Remote working (or "telecommuting" if you're closer to my age) isn't just for tech startups.

According to the Census Bureau, the average remote worker a 49-year-old college graduate who earns around $58,000 a year and works for a company with more than 100 employees.

But that doesn't mean every company truly embraces a distributed workforce and allows flexible work from home policies--especially for employees who live close to the office.

And that's a real problem according to Wade Foster, the CEO of Zapier, a tool that lets you easily connect apps and automate repetitive tasks. (And one of my eight powerful social media tools for savvy businesses.)

"By only half-embracing remote culture in the workplace," Wade says, "you end up limiting the benefits you get from being a fully distributed team: from having the ability to hire the smartest people no matter where they live to having teammates working at all hours of the day to solve customers problems and meet customer needs whenever they might occur."

Of course embracing a fully distributed work team means changing how you manage your employees. In The Ultimate Guide to Remote Working (you can download a copy here for free) Wade describes the three most important principles for creating a successful remote company: people, process and pickaxes.


The most important ingredient of a remote company is its people.
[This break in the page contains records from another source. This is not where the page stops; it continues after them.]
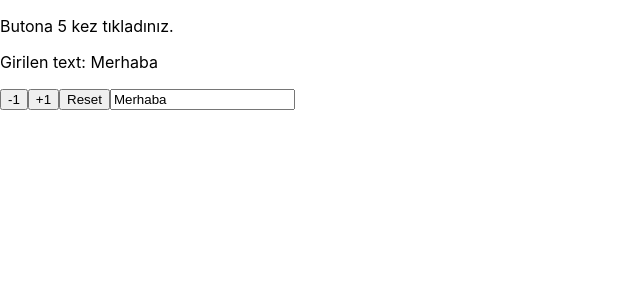
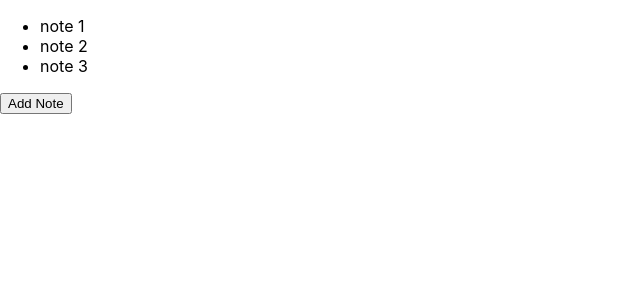
Before and after one commit to orucmu/react-hooks, a React (Create React App) app: page / in a window 1280 px wide. Shown: the top 300 px of the page, without its empty margins (0-640 px from the left). Built offline with nearby package versions, Linux system fonts and the light colour scheme.

Commit message:
Uygulama: State Hooks - NoteList

```diff
--- a/src/App.js
+++ b/src/App.js
@@ -1,18 +1,11 @@
-import { useState } from "react";
+import NoteList from './components/NoteList'
 
 function App(props) {
-  const [count, setCount] = useState(props.count);
-  const [text, setText] = useState(props.text)
   return (
     <>
-      <p>Butona {count} kez tıkladınız.</p>
-      <p>Girilen text: {text}</p>
-      <button onClick={() => setCount(count - 1)}>-1</button>
-      <button onClick={() => setCount(count + 1)}>+1</button>
-      <button onClick={() => setCount(props.count)}>Reset</button>
-      <input type="text" value={text} onChange={(e) => setText(e.target.value)} />
+      <NoteList />
     </>
-  );
+  )
 }
 
 export default App;
--- /dev/null
+++ b/src/components/NoteList.js
@@ -0,0 +1,27 @@
+import { useState } from "react";
+
+const NoteList = () => {
+    const [notes, setNotes] = useState([
+        { id: 1, title: "note 1" },
+        { id: 2, title: "note 2" },
+        { id: 3, title: "note 3" }
+    ]);
+
+    const addNote = () => {
+        setNotes([...notes, { id: 4, title: "note 4" }])
+    }
+    return (
+        <>
+            <ul className="note-list">
+                {notes.map(note => {
+                    return (
+                        <li key={note.id}>{note.title}</li>
+                    )
+                })}
+            </ul>
+            <button onClick={addNote}>Add Note</button>
+        </>
+    )
+}
+
+export default NoteList;
```
Also changed, not shown: src/Counter.js (added, +18 -0 lines).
Not everyone can work remotely and not everyone can manage a remote team. It's important to assemble a team that can thrive in a remote environment.
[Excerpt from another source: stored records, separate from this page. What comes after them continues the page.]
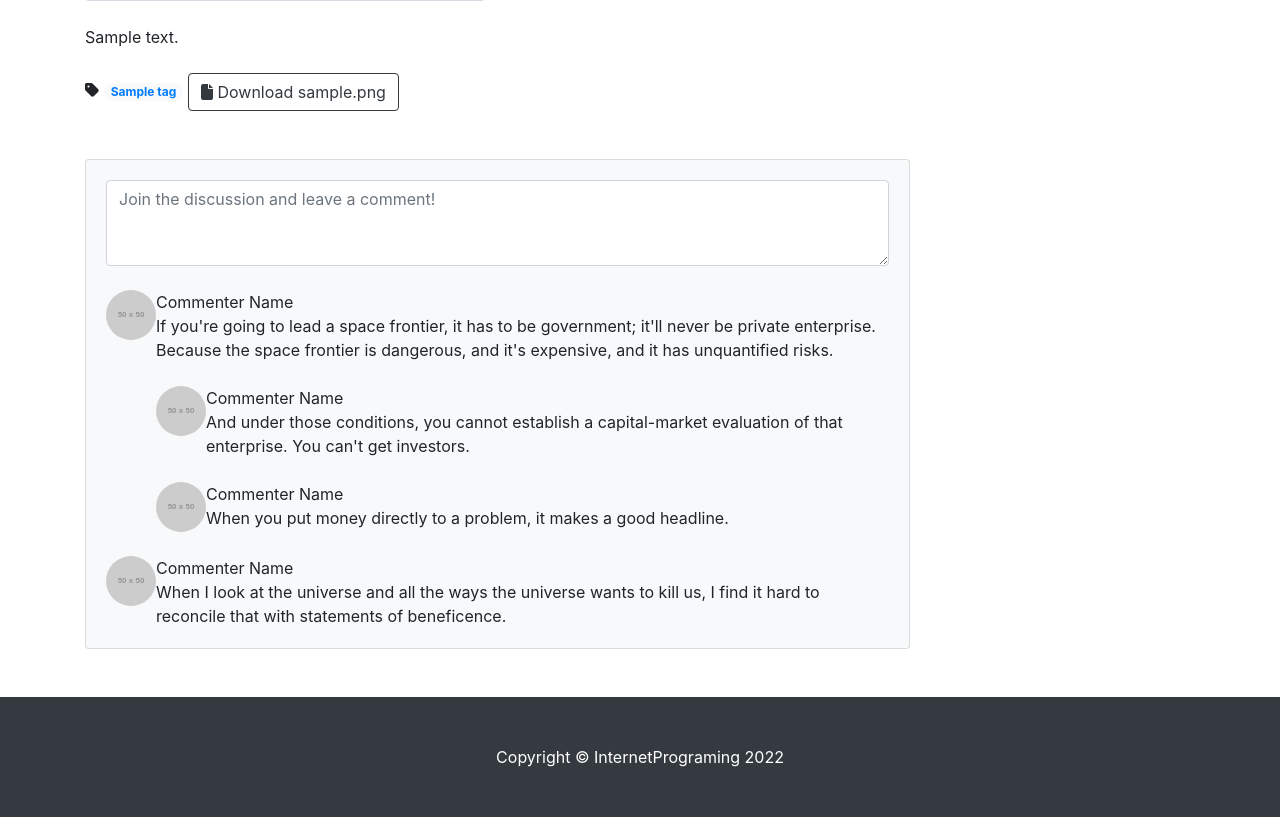
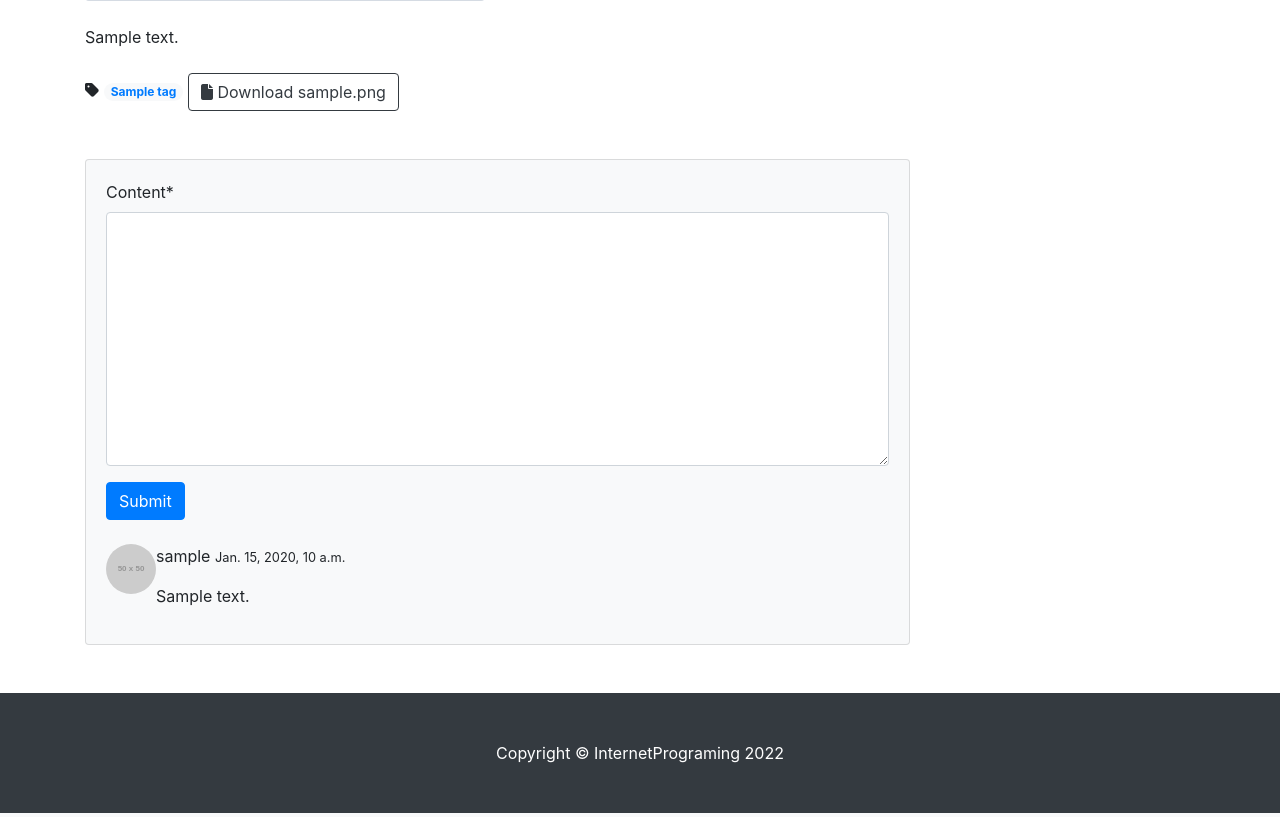
Before and after one commit to kknari/Django22, a Django app: page /blog/1/ in a window 1280 px wide. Shown: the part 519-1336 px from the top of the page. Run offline with Django 4.2, Linux system fonts and the light colour scheme; a user stored in the database is signed in; tables that the repository leaves empty hold one stand-in row (values such as "Sample post"); grey boxes marked "Sample" are stand-in pictures; some libraries are stand-ins or nearby versions.

Commit message:
댓글 폼으로 포스트 상세 페이지 댓글 작성

```diff
--- a/blog/admin.py
+++ b/blog/admin.py
@@ -1,5 +1,5 @@
 from django.contrib import admin
-from .models import Post, Category, Tag #외부파일 불러옴
+from .models import Post, Category, Tag, Comment #외부파일 불러옴
 
 # Register your models here.
 
@@ -17,3 +17,5 @@ class TagAdmin(admin.ModelAdmin):
     prepopulated_fields = {'slug': ('name',)}
 
 admin.site.register(Tag, TagAdmin)
+
+admin.site.register(Comment)
--- /dev/null
+++ b/blog/forms.py
@@ -0,0 +1,7 @@
+from .models import Comment
+from django import forms
+
+class CommentForm(forms.ModelForm):
+    class Meta:
+        model = Comment
+        fields = ('content',)
--- a/blog/models.py
+++ b/blog/models.py
@@ -60,3 +60,16 @@ class Post(models.Model): #class의 이름이 table 이름
 
     def get_file_ext(self):
         return self.get_file_name().split('.')[-1] #a.txt -> a txt (-1은 의미적으로 가장 마지막을 가리킴)
+
+class Comment(models.Model):
+    post = models.ForeignKey(Post, on_delete=models.CASCADE)
+    author = models.ForeignKey(User, on_delete=models.CASCADE)
+    content = models.TextField()
+    created_at = models.DateTimeField(auto_now_add=True)
+    modified_at = models.DateTimeField(auto_now=True)
+
+    def __str__(self):
+        return f'{self.author} : {self.content}'
+
+    def get_absolute_url(self):
+        return f'{self.post.get_absolute_url()}#comment-{self.pk}'
--- a/blog/templates/blog/post_detail.html
+++ b/blog/templates/blog/post_detail.html
@@ -1,4 +1,5 @@
 {% extends 'blog/base.html' %}
+{% load crispy_forms_tags %}
 {% block head_title %}
     {{post.title}} - Blog
 {% endblock %}
@@ -72,40 +73,35 @@
                         <div class="card bg-light">
                             <div class="card-body">
                                 <!-- Comment form-->
-                                <form class="mb-4"><textarea class="form-control" rows="3" placeholder="Join the discussion and leave a comment!"></textarea></form>
-                                <!-- Comment with nested comments-->
-                                <div class="d-flex mb-4">
-                                    <!-- Parent comment-->
+                                    {% if user.is_authenticated %}
+                                    <form class="mb-4" id="comment-form" method="post" action="{{ post.get_absolute_url }}new_comment/">
+                                        {% csrf_token %}
+                                        <div class="form-group">
+                                            {{ comment_form | crispy }}
+                                        </div>
+                                        <button type="submit" class="btn btn-primary">Submit</button>
+                                    </form>
+                                    {% else %}
+                                        <a role="button" class="btn btn-dark btn-block btn-sm" href="#" data-toggle="modal" data-target="#loginModal">
+                                            Log in and Leave a comment
+                                        </a>
+                                    {% endif%}
+                                </form>
+                                {% if post.comment_set.exists %}
+                                    {% for comment in post.comment_set.iterator %}
+                                <!-- Single comment-->
+                                <div class="d-flex" id="comment-{{comment.pk}}">
                                     <div class="flex-shrink-0"><img class="rounded-circle" src="https://dummyimage.com/50x50/ced4da/6c757d.jpg" alt="..." /></div>
                                     <div class="ms-3">
-                                        <div class="fw-bold">Commenter Name</div>
-                                        If you're going to lead a space frontier, it has to be government; it'll never be private enterprise. Because the space frontier is dangerous, and it's expensive, and it has unquantified risks.
-                                        <!-- Child comment 1-->
-                                        <div class="d-flex mt-4">
-                                            <div class="flex-shrink-0"><img class="rounded-circle" src="https://dummyimage.com/50x50/ced4da/6c757d.jpg" alt="..." /></div>
-                                            <div class="ms-3">
-                                                <div class="fw-bold">Commenter Name</div>
-                                                And under those conditions, you cannot establish a capital-market evaluation of that enterprise. You can't get investors.
-                                            </div>
+                                        <div class="fw-bold">
+                                            {{ comment.author.username }}
+                                            <small class="text_muted">{{comment.created_at}}</small>
                                         </div>
-                                        <!-- Child comment 2-->
-                                        <div class="d-flex mt-4">
-                                            <div class="flex-shrink-0"><img class="rounded-circle" src="https://dummyimage.com/50x50/ced4da/6c757d.jpg" alt="..." /></div>
-                                            <div class="ms-3">
-                                                <div class="fw-bold">Commenter Name</div>
-                                                When you put money directly to a problem, it makes a good headline.
-                                            </div>
-                                        </div>
+                                        <p>{{ comment.content | linebreaks }}</p>
                                     </div>
                                 </div>
-                                <!-- Single comment-->
-                                <div class="d-flex">
-                                    <div class="flex-shrink-0"><img class="rounded-circle" src="https://dummyimage.com/50x50/ced4da/6c757d.jpg" alt="..." /></div>
-                                    <div class="ms-3">
-                                        <div class="fw-bold">Commenter Name</div>
-                                        When I look at the universe and all the ways the universe wants to kill us, I find it hard to reconcile that with statements of beneficence.
-                                    </div>
-                                </div>
+                                    {% endfor %}
+                                {% endif %}
                             </div>
                         </div>
                     </div>
--- a/blog/urls.py
+++ b/blog/urls.py
@@ -4,6 +4,7 @@ from . import views
 urlpatterns = [ #IP주소/blog/
     path('', views.PostList.as_view()),
     path('<int:pk>/', views.PostDetail.as_view()),
+    path('<int:pk>/new_comment/', views.new_comment),
     path('category/<str:slug>/', views.category_page), # IP주소/blog/category/slug/
     path('tag/<str:slug>/', views.tag_page), # IP주소/blog/tag/slug/
     path('create_post/', views.PostCreate.as_view()),
--- a/blog/views.py
+++ b/blog/views.py
@@ -1,5 +1,7 @@
 from django.shortcuts import render
+from django.shortcuts import get_object_or_404
 from .models import Post, Category, Tag
+from .forms import CommentForm
 from django.views.generic import ListView, DetailView, CreateView, UpdateView
 from django.contrib.auth.mixins import LoginRequiredMixin, UserPassesTestMixin
 from django.shortcuts import render, redirect
@@ -111,7 +113,25 @@ class PostDetail(DetailView):
         context = super(PostDetail, self).get_context_data()
         context['categories'] = Category.objects.all()  # 따옴표 안에 있는 걸 변수로, view로 전달한다
         context['no_category_post_count'] = Post.objects.filter(category=None).count() # category = None인 포스트만 필터링
+        context['comment_form'] = CommentForm
         return context
+
+def new_comment(request, pk):
+    if request.user.is_authenticated:
+        post = get_object_or_404(Post, pk=pk)
+
+        if request.method == 'POST':
+            comment_form = CommentForm(request.POST)
+            if comment_form.is_valid():
+                comment = comment_form.save(commit=False)
+                comment.post = post
+                comment.author = request.user
+                comment.save()
+                return redirect(comment.get_absolute_url())
+            else: # GET
+                return redirect(post.get_absolute_url())
+        else:
+            raise PermissionDenied
 
 def category_page(request, slug):
     if slug == 'no_category':
```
Here's how to build a team that will thrive:

Hire doers. Doers get stuff done even if they're in Timbuktu. You'll still have to provide direction and guidance regarding priorities... but even if you don't, doers make something happen.

Hire people you can trust. Remote work stops working when you can't trust the person on the other end of the line. If you constantly worry about what someone is doing you're wasting mental energy. Trust is key.

3. Trust the people you hire. The flip side of trust is that you must show you trust the people you hire. Learn to manage by expectations and deliverables rather than "butts in seats."

4. Hire people who can write well. In normal offices a lot of information is shared in person. In remote workforces almost everything is shared via written communication. That makes writing skills extremely valuable.

5. Hire people with a local support group. While you should try to create a social atmosphere, remote workplaces are by definition less social than traditional workplaces. People on remote teams need to be okay with that--and more importantly, able to thrive in that type of environment.


Most startups don't like to think about process because it feels rigid and corporate. But just the right amount of process gives people the freedom, structure, and direction for getting things done... without having to ask a ton of questions.

Here are a few examples of important processes for making things tick in a remote team:

Monthly one-on-ones to make sure everyone is making progress towards goals. I set up a recurring monthly event with each team member to chat about four things: one thing you're excited about, one thing you're worried about, one thing I can do to help you do your job better, and one thing you can do to improve at your job.

You'd be surprised by how quickly fixing a few issues a month adds up.

Weekly hangouts with the entire team. Every Thursday morning we get together for "lightning talks," demos, etc. Each week someone on the team demos a new feature or gives a quick snapshot of a project or initiative.

Scheduled hangouts are a great way to get the entire team together and keep everyone up to speed.

Culture of accountability. One question I'm often asked is, "How do you know if people are doing work?" One easy way is through weekly updates. Every Friday each person on the team posts an update regarding what they shipped that week and what they're working on for the following week.

That makes it easy for everyone to stay in the loop and ensures we're all accountable to each other for doing our part.

Weekly random pair buddies so teammates get to know their remote teammates. Each employee is paired at random with another employee for a short 10-minute pair call to chat about work, life, or whatever random things seems interesting. Sometimes cool new product features come out of these discussions; other times it's just a fun conversation.

Either way it helps everyone better know their teammates.


Pickaxes (more commonly known as tools) is the third "P" that make a successful remote team.

Pickaxes are the modern cloud-based tools that allow remote teams to thrive. Without these tools it would be much more challenging to make remote work, well, work. A remote team likely needs at least one provider for each of the categories below:

  1. A payroll service like TriNet, Justworks, or SurePayroll that can handle payroll in all 50 states.
  2. A group chat app like Slack or HipChat, so everyone can talk to each other.
  3. A video conferencing tool like Google Hangouts or GoToMeeting, so you can have synchronous communication.
  4. A tool for documentation like Hackpad or Google Docs.
  5. A tool for project management like Trello, Asana, or Basecamp to keep track of progress on important initiatives.